EXERCISE REQUIREMENTS:
Reproduce the listing below exactly, minus its pictures.

THE RECORDS:
===============
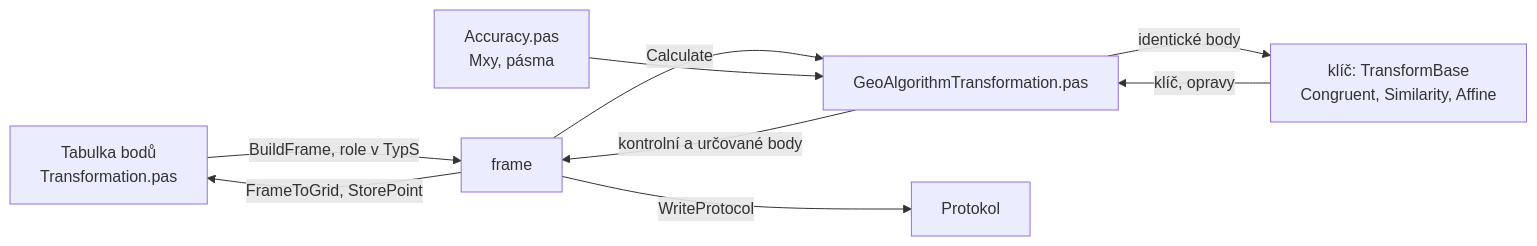
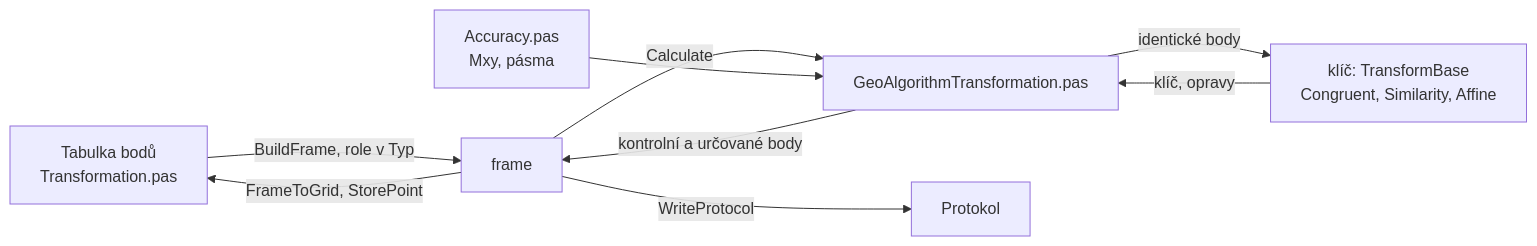
One commit to kovarmi9/GeoSoft changed the diagram in docs/vypocty/transformace.md. Above: the diagram before and after it, drawn with Mermaid. The commit also changed other lines of this file and 70 other files, not shown here.

````diff
--- a/docs/vypocty/transformace.md
+++ b/docs/vypocty/transformace.md
@@ -42,11 +42,11 @@
 ```mermaid
 flowchart LR
-  T["Tabulka bodů<br>Transformation.pas"] -->|"BuildFrame, role v TypS"| F["frame"]
+  T["Tabulka bodů<br>Transformation.pas"] -->|"BuildFrame, role v Typ"| F["frame"]
   F -->|Calculate| A["GeoAlgorithmTransformation.pas"]
   A -->|identické body| K["klíč: TransformBase<br>Congruent, Similarity, Affine"]
   K -->|"klíč, opravy"| A
   V["Accuracy.pas<br>Mxy, pásma"] --> A
   A -->|"kontrolní a určované body"| F
   F -->|"FrameToGrid, StorePoint"| T
   F -->|WriteProtocol| P["Protokol"]
 ```
````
===============
FINISHED TASK:
One commit to kovarmi9/GeoSoft changed the diagram in docs/vypocty/transformace.md. Above: the diagram before and after it, drawn with Mermaid. The commit also changed other lines of this file and 70 other files, not shown here.

````diff
--- a/docs/vypocty/transformace.md
+++ b/docs/vypocty/transformace.md
@@ -42,11 +42,11 @@
 ```mermaid
 flowchart LR
-  T["Tabulka bodů<br>Transformation.pas"] -->|"BuildFrame, role v TypS"| F["frame"]
+  T["Tabulka bodů<br>Transformation.pas"] -->|"BuildFrame, role v Typ"| F["frame"]
   F -->|Calculate| A["GeoAlgorithmTransformation.pas"]
   A -->|identické body| K["klíč: TransformBase<br>Congruent, Similarity, Affine"]
   K -->|"klíč, opravy"| A
   V["Accuracy.pas<br>Mxy, pásma"] --> A
   A -->|"kontrolní a určované body"| F
   F -->|"FrameToGrid, StorePoint"| T
   F -->|WriteProtocol| P["Protokol"]
 ```
````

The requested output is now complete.